Scarborough Council agrees to SeaGrown seaweed farm grant

Seaweed farming
Image caption Scarborough company SeaGrown has licensed a 25-hectare site three miles into the North Sea

A seaweed farm off the east coast has been backed by a local authority.

Scarborough company SeaGrown has licensed a 25-hectare site three miles into the North Sea to harvest seaweed from sunken platforms.

Scarborough Council said it would act as the "accountable body" for a grant for the seaweed hatchery.

Councillors said they were pleased to "back a good news story", according to the Local Democracy Reporting Service.

The cabinet committee said the authority would be a guarantor for £472,150 to SeaGrown Ltd from the Coastal Communities Fund.

Buoys and chains would be anchored at the site, with seaweed grown on submerged lines.

The project aims to be the first UK company to introduce farmed seaweed into new markets such as bioplastics, biotextiles and pharmaceuticals by 2021, the company said.

SeaGrown was founded by former Scarborough fisherman Wave Crookes and his partner, Laura Robinson, a marine scientist.

The firm hopes to create nine jobs in the first two years, rising to 23 within five years and more indirect jobs within the seaweed supply chain.

The farmed seaweed would be transferred to Scarborough harbour then, if plans are approved, to a new facility in Eastfield Business Park, the LDRS reported.

In 2015, seaweed's global market was estimated at about £9.6bn.

Follow BBC Yorkshire on Facebook, Twitter and Instagram. Send your story ideas to yorkslincs.news@bbc.co.uk.

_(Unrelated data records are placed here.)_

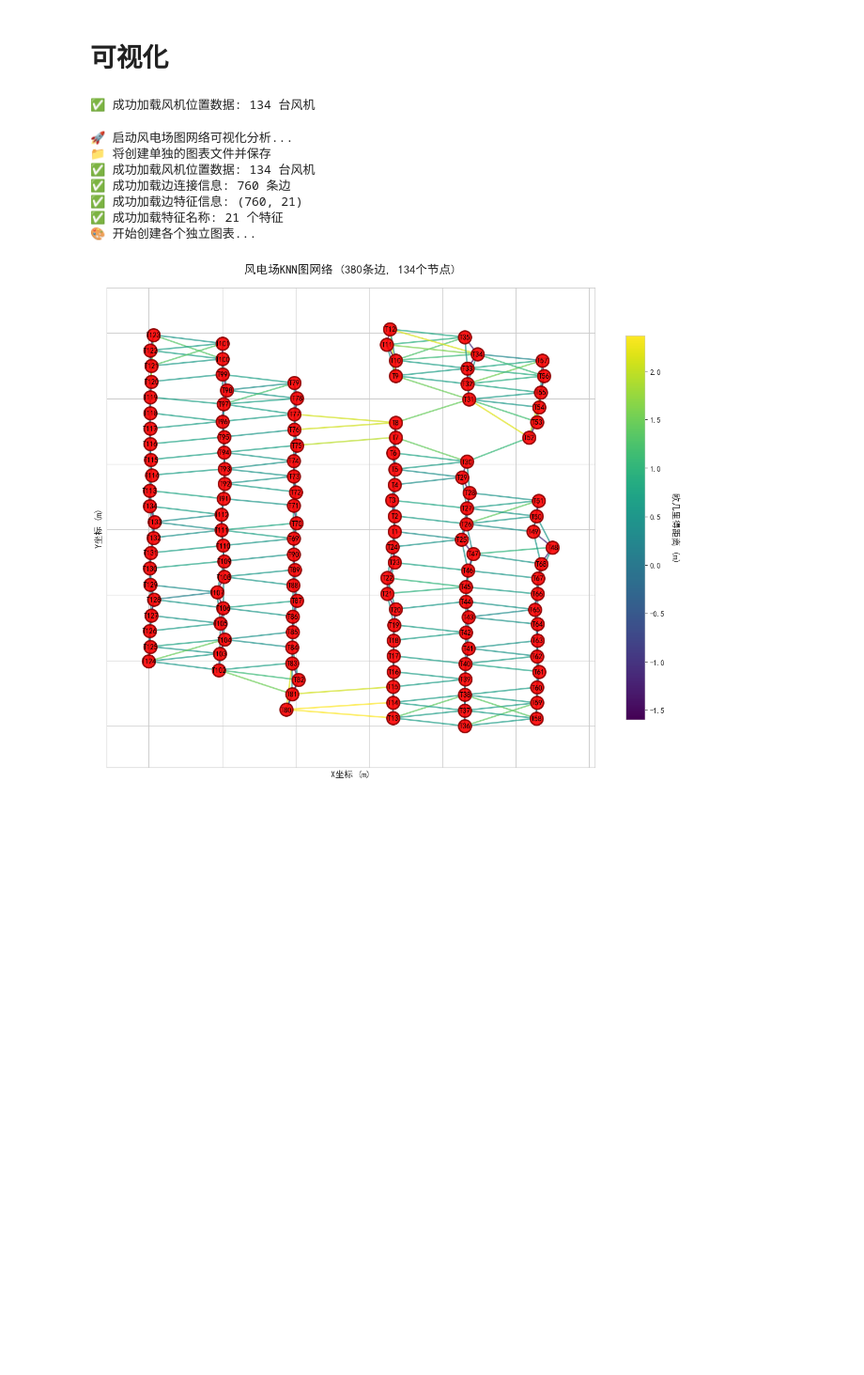
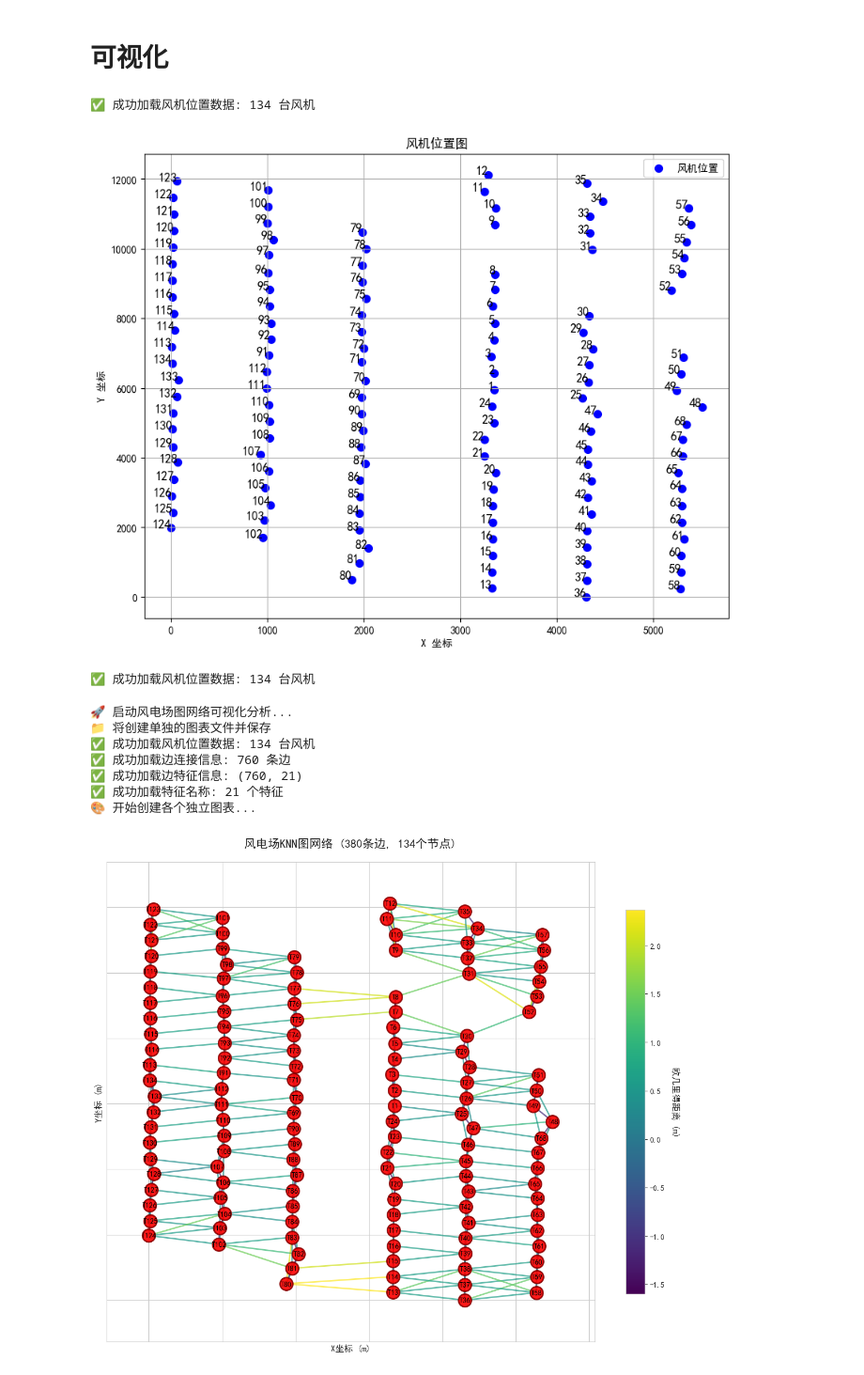
Before and after one commit to yellow378/WindSpeedForecasting, a Jupyter notebook: analysis/graph/5_visualize/visiualize.ipynb, the cells around one changed output. Shown at 94% size. Cells and saved outputs as stored; diff of their text form; code cells hidden in the pictures; blank space fills up the shorter version.

```diff
--- a/analysis/graph/5_visualize/visiualize.ipynb
+++ b/analysis/graph/5_visualize/visiualize.ipynb
@@ -20,4 +20,39 @@ plt.rcParams["axes.unicode_minus"] = False
 original_data_path = "/mnt/EDisk/MyProject/WindSeedForecasting/Time-Series-Library/dataset/spatial_graph"
 correlation_path = "/mnt/EDisk/MyProject/WindSeedForecasting/Time-Series-Library/analysis/graph/1_correlation"
 edge_feature_path = "/mnt/EDisk/MyProject/WindSeedForecasting/Time-Series-Library/analysis/graph/3_static_graph"
+# %%
+# 1. 加载风机位置数据
+location_file = f"{original_data_path}/sdwpf_baidukddcup2022_turb_location.CSV"
+location_data = pd.read_csv(location_file)
+print(f"✅ 成功加载风机位置数据: {len(location_data)} 台风机")
+# %% [output]
+✅ 成功加载风机位置数据: 134 台风机
+# %%
+# 画出风机位置图
+'''
+格式为：TurbID,x,y
+1,3349.8515,5939.23193
+2,3351.0017,6416.64673
+3,3314.7797,6892.18395
+4,3352.094,7366.14203
+5,3355.342,7841.20175
+6,3329.4284,8340.79769
+7,3360.5473,8816.23834
+8,3360.2992,9265.21442
+9,3359.9419,10696.54549
+'''
+
+plt.figure(figsize=(10, 8))
+plt.scatter(location_data['x'], location_data['y'], c='blue', s=50, label='风机位置')
+for i, row in location_data.iterrows():
+    plt.text(row['x'], row['y'], str(int(row['TurbID'])), fontsize=12, ha='right')
+plt.title('风机位置图')
+plt.xlabel('X 坐标')
+plt.ylabel('Y 坐标')
+plt.legend()
+plt.grid(True)
+plt.savefig(f"风机位置图.svg", dpi=300)
+plt.show()
+# %% [output]
+[figure, added]
 # %%
```
Also changed, not shown: parts of 1 cell of this notebook, 6 other files.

More on this story

Related Internet links

The BBC is not responsible for the content of external Internet sites